The European production of protein-rich matter rose from 24.2 to 36.3 million tonnes between 1994 and 2014, but at the same time the consumption increased from 39.7 million tonnes to 57.1 million tonnes, increasing thus the Union’s overall deficit from 15.5 to 20.8 million tonnes.

The Union devotes only 3% of its arable land to protein crops and imports more than 75% of its vegetable protein supply, mainly from Brazil, Argentina and the United States.

Overall, Members stressed that it is time to implement a major strategic European vegetable protein production and supply plan based on the sustainable development of all the crops grown throughout the EU.

They called for:

  • the Commission to take immediate actions aimed at avoiding any reduction in the current production level of protein crops, taking into due account the environmental benefits deriving from the conventional cultivation of nitrogen-fixing crops in EFAs;
  • the establishment of a European platform, supported by the European Crops Market Observatory to identify protein cultivation areas, determine protein production capabilities and catalogue all research done so far on proteins. The EU should then heavily invest into integrated and targeted research to make protein crops more economically attractive and their production more competitive and to increase their yield.

Plan’s objectives: Members recommended supporting, in particular under the CAP, the cultivation of soya in the EU by making it profitable and competitive, as new varieties are currently opening up fresh possibilities for some regions where the crop can adapt.

They also encouraged the need to:

  • develop local and regional protein production and processing chains by establishing groups of farmers and by creating closer links between arable crop farmers and livestock farmers;
  • assist, via the CAP, operators taking risks by entering short supply chains for protein-based food and feed;
  • support greater self-sufficiency of farms in animal feed at both farm and regional level and for ruminants as well as for mono-gastric animals, including through on-farm feed production;
  • increase the profitability of these crops and to develop practices such as crop rotation (over a minimum of three years) and under-sowing for leguminous crops, and increase the mixing of varieties and crops in the pulse (clover/rape, triticale/peas etc.) and forage (grass, clovers, meslins, etc.) production sectors, in order to shift towards a more sustainable agri-food system, supporting a shift from input-intensive crop monocultures within and outside the EU towards a diversified agro ecological system.

Plan’s instruments: Members stressed that this plan calls for the mobilisation and coordination of several EU policies: the CAP; research policy; environmental and climate action policies; energy policy; the neighbourhood policy and trade policy.

It is important for the CAP to support protein crop cultivation by means of different measures such as the voluntary coupled payment – which should not be restricted to crops and regions, in difficulty in order to give scope for more action – and the greening payment, and by means of the second pillar, particularly through agro-environmental measures on organic and other types of farming, investment quality, the Farm Advisory System (FAS), training and of course innovation via the EIP. The report highlighted that the introduction of a coupled payment has driven protein crop production in some Member States.
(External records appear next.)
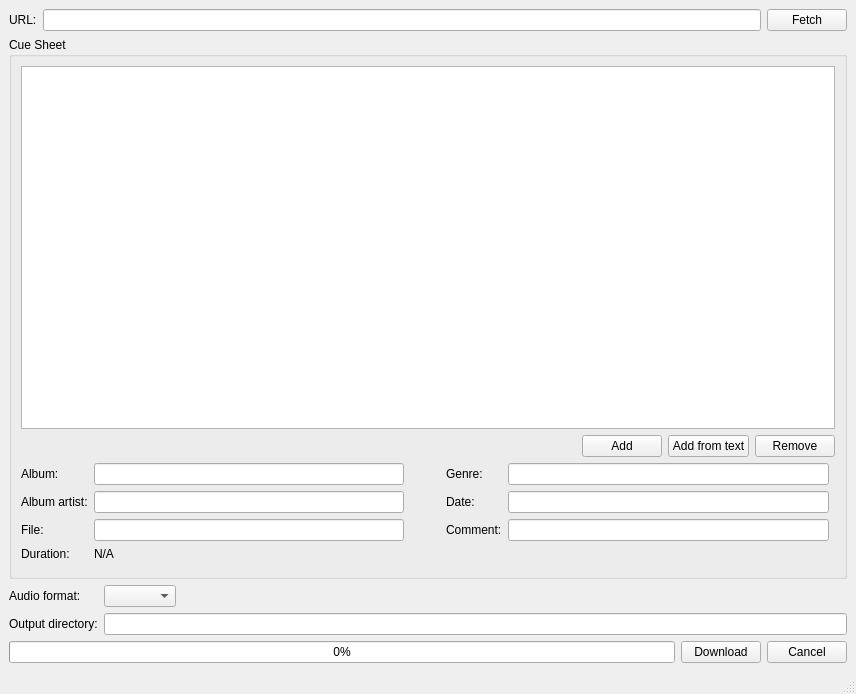
The window that src/mainwindow.ui (trialuser02/ytbtocue) describes before a commit, drawn with Qt 5.
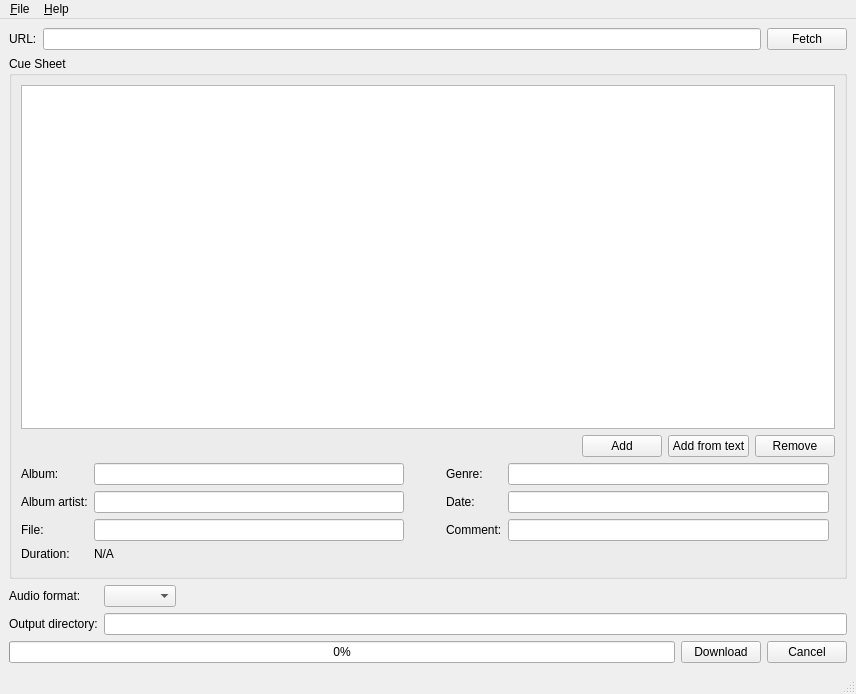
The same window after the commit. Icons and pictures are not drawn.

Commit message: added menu bar

Patch:
```diff
--- a/src/mainwindow.ui
+++ b/src/mainwindow.ui
@@ -327,6 +327,23 @@
      <height>29</height>
     </rect>
    </property>
+   <widget class="QMenu" name="menu_File">
+    <property name="title">
+     <string>&amp;File</string>
+    </property>
+    <addaction name="saveAsAction"/>
+    <addaction name="separator"/>
+    <addaction name="exitAction"/>
+   </widget>
+   <widget class="QMenu" name="menu_Help">
+    <property name="title">
+     <string>&amp;Help</string>
+    </property>
+    <addaction name="aboutAction"/>
+    <addaction name="aboutQtAction"/>
+   </widget>
+   <addaction name="menu_File"/>
+   <addaction name="menu_Help"/>
   </widget>
   <widget class="QStatusBar" name="statusbar"/>
  </widget>
```
Left out of the diff: 24 changed lines with no effect on the pictures. The commit also changes 2 other files.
Members stressed the need to introduce new instruments to help increase the supply of plant proteins, in particular soya, and to ensure equitable implementation across all the Member States.

The report highlighted the need to secure autonomy in soya supplies by cooperating more closely with the EU’s neighbourhood. Members supported the establishment of transparent product labelling systems based on certified production standards, such as the Danube Soya and Europe Soya standards.

Lastly, Members called for adjustments to the second pillar of the CAP to provide better recognition of and remuneration for the contribution of crops that feed pollinators at critical times of the season (early flowering plants in spring) and their role in fighting pollinator decline.